**Assignment**
Please return each entry exactly as it appears, but not the pictures.

**Extracted information**
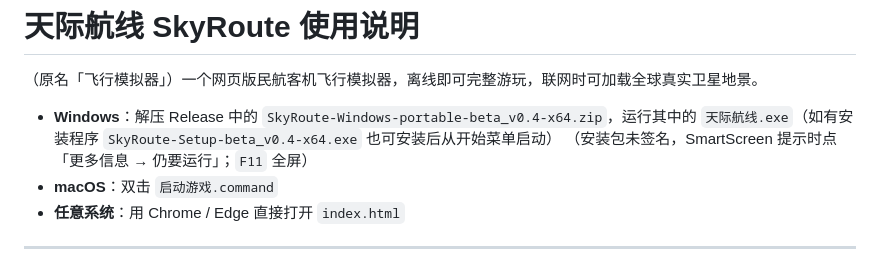
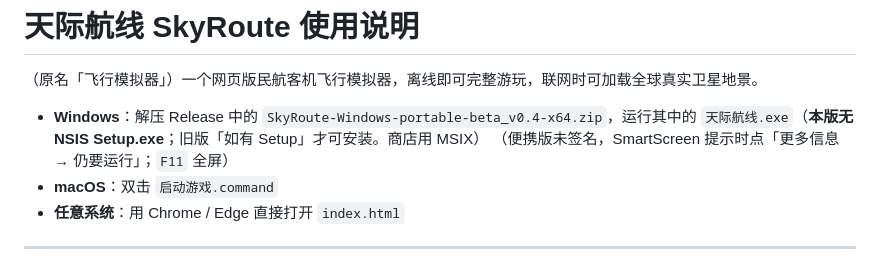
Before and after one commit to kevinyuzekai/Flight-Simulator, a Markdown page: 使用说明.md, the part around the change. Drawn GitHub-style.

```diff
--- a/使用说明.md
+++ b/使用说明.md
@@ -2,8 +2,8 @@
 
 （原名「飞行模拟器」）一个网页版民航客机飞行模拟器，离线即可完整游玩，联网时可加载全球真实卫星地景。
 
-- **Windows**：解压 Release 中的 `SkyRoute-Windows-portable-beta_v0.4-x64.zip`，运行其中的 `天际航线.exe`（如有安装程序 `SkyRoute-Setup-beta_v0.4-x64.exe` 也可安装后从开始菜单启动）
-  （安装包未签名，SmartScreen 提示时点「更多信息 → 仍要运行」；`F11` 全屏）
+- **Windows**：解压 Release 中的 `SkyRoute-Windows-portable-beta_v0.4-x64.zip`，运行其中的 `天际航线.exe`（**本版无 NSIS Setup.exe**；旧版「如有 Setup」才可安装。商店用 MSIX）
+  （便携版未签名，SmartScreen 提示时点「更多信息 → 仍要运行」；`F11` 全屏）
 - **macOS**：双击 `启动游戏.command`
 - **任意系统**：用 Chrome / Edge 直接打开 `index.html`
 
```
Also changed, not shown: README.md (+7 -7 lines).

**Solution for this exercise**
Before and after one commit to kevinyuzekai/Flight-Simulator, a Markdown page: 使用说明.md, the part around the change. Drawn GitHub-style.

```diff
--- a/使用说明.md
+++ b/使用说明.md
@@ -2,8 +2,8 @@
 
 （原名「飞行模拟器」）一个网页版民航客机飞行模拟器，离线即可完整游玩，联网时可加载全球真实卫星地景。
 
-- **Windows**：解压 Release 中的 `SkyRoute-Windows-portable-beta_v0.4-x64.zip`，运行其中的 `天际航线.exe`（如有安装程序 `SkyRoute-Setup-beta_v0.4-x64.exe` 也可安装后从开始菜单启动）
-  （安装包未签名，SmartScreen 提示时点「更多信息 → 仍要运行」；`F11` 全屏）
+- **Windows**：解压 Release 中的 `SkyRoute-Windows-portable-beta_v0.4-x64.zip`，运行其中的 `天际航线.exe`（**本版无 NSIS Setup.exe**；旧版「如有 Setup」才可安装。商店用 MSIX）
+  （便携版未签名，SmartScreen 提示时点「更多信息 → 仍要运行」；`F11` 全屏）
 - **macOS**：双击 `启动游戏.command`
 - **任意系统**：用 Chrome / Edge 直接打开 `index.html`
 
```
Also changed, not shown: README.md (+7 -7 lines).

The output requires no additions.